## Work instruction
I need every line of the material below that includes the string "Better".

## The data
____

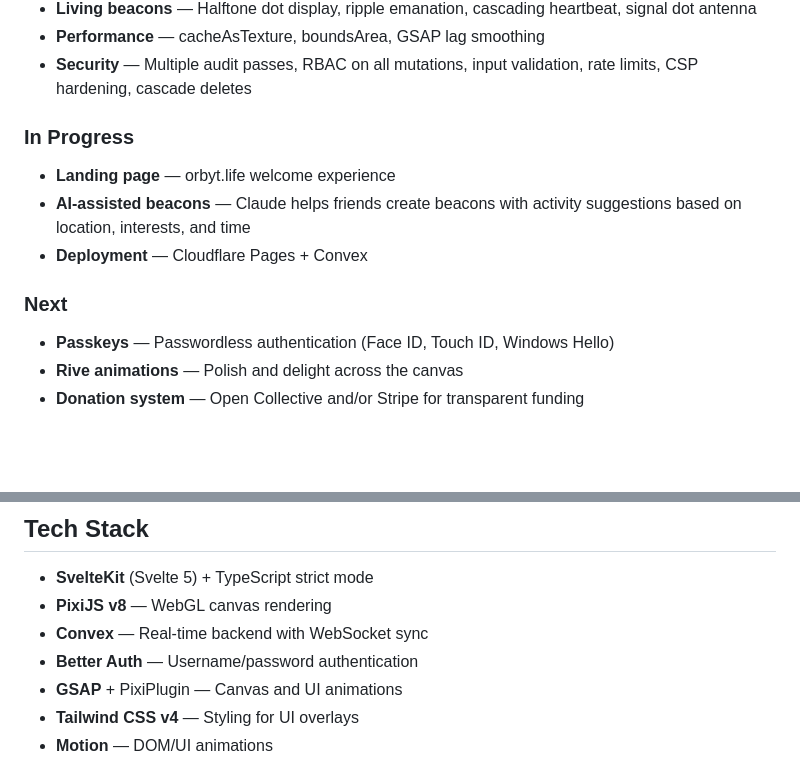
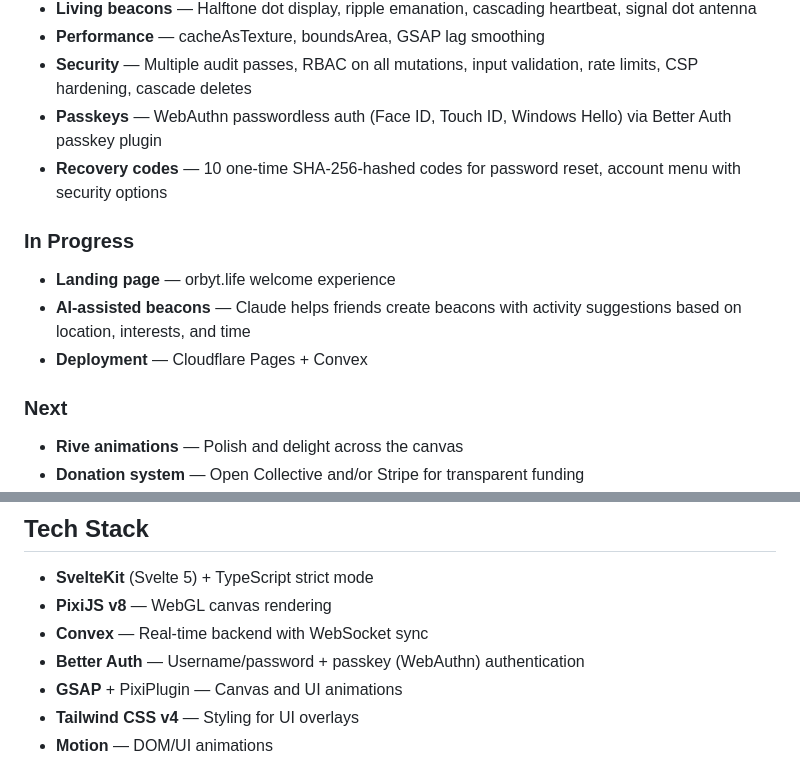
Before and after one commit to joemiddie13/Orbyt, a Markdown page: README.md, 2 parts joined by grey strips. Rendered like a GitHub page; blank space fills up the shorter version.

Commit message:
Update roadmap: passkeys and recovery codes complete
Co-Authored-By: Claude Opus 4.6 <noreply@anthropic.com>

```diff
--- a/README.md
+++ b/README.md
@@ -70,6 +70,8 @@ This is a passion project, not a startup. It grows organically. It's funded by d
 - **Living beacons** — Halftone dot display, ripple emanation, cascading heartbeat, signal dot antenna
 - **Performance** — cacheAsTexture, boundsArea, GSAP lag smoothing
 - **Security** — Multiple audit passes, RBAC on all mutations, input validation, rate limits, CSP hardening, cascade deletes
+- **Passkeys** — WebAuthn passwordless auth (Face ID, Touch ID, Windows Hello) via Better Auth passkey plugin
+- **Recovery codes** — 10 one-time SHA-256-hashed codes for password reset, account menu with security options
 
 ### In Progress
 
@@ -79,7 +81,6 @@ This is a passion project, not a startup. It grows organically. It's funded by d
 
 ### Next
 
-- **Passkeys** — Passwordless authentication (Face ID, Touch ID, Windows Hello)
 - **Rive animations** — Polish and delight across the canvas
 - **Donation system** — Open Collective and/or Stripe for transparent funding
 - **Mobile app** — "Friendship Health" dashboard inspired by Apple Fitness Rings. Each close friend gets a ring/meter representing hangout recency + frequency. Gamified but not addictive.
@@ -97,7 +98,7 @@ See [Privacy & Decentralization Roadmap](docs/PRIVACY_ROADMAP.md) for details.
 - **SvelteKit** (Svelte 5) + TypeScript strict mode
 - **PixiJS v8** — WebGL canvas rendering
 - **Convex** — Real-time backend with WebSocket sync
-- **Better Auth** — Username/password authentication
+- **Better Auth** — Username/password + passkey (WebAuthn) authentication
 - **GSAP** + PixiPlugin — Canvas and UI animations
 - **Tailwind CSS v4** — Styling for UI overlays
 - **Motion** — DOM/UI animations
```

____

## Your response
+- **Passkeys** — WebAuthn passwordless auth (Face ID, Touch ID, Windows Hello) via Better Auth passkey plugin
-- **Better Auth** — Username/password authentication
+- **Better Auth** — Username/password + passkey (WebAuthn) authentication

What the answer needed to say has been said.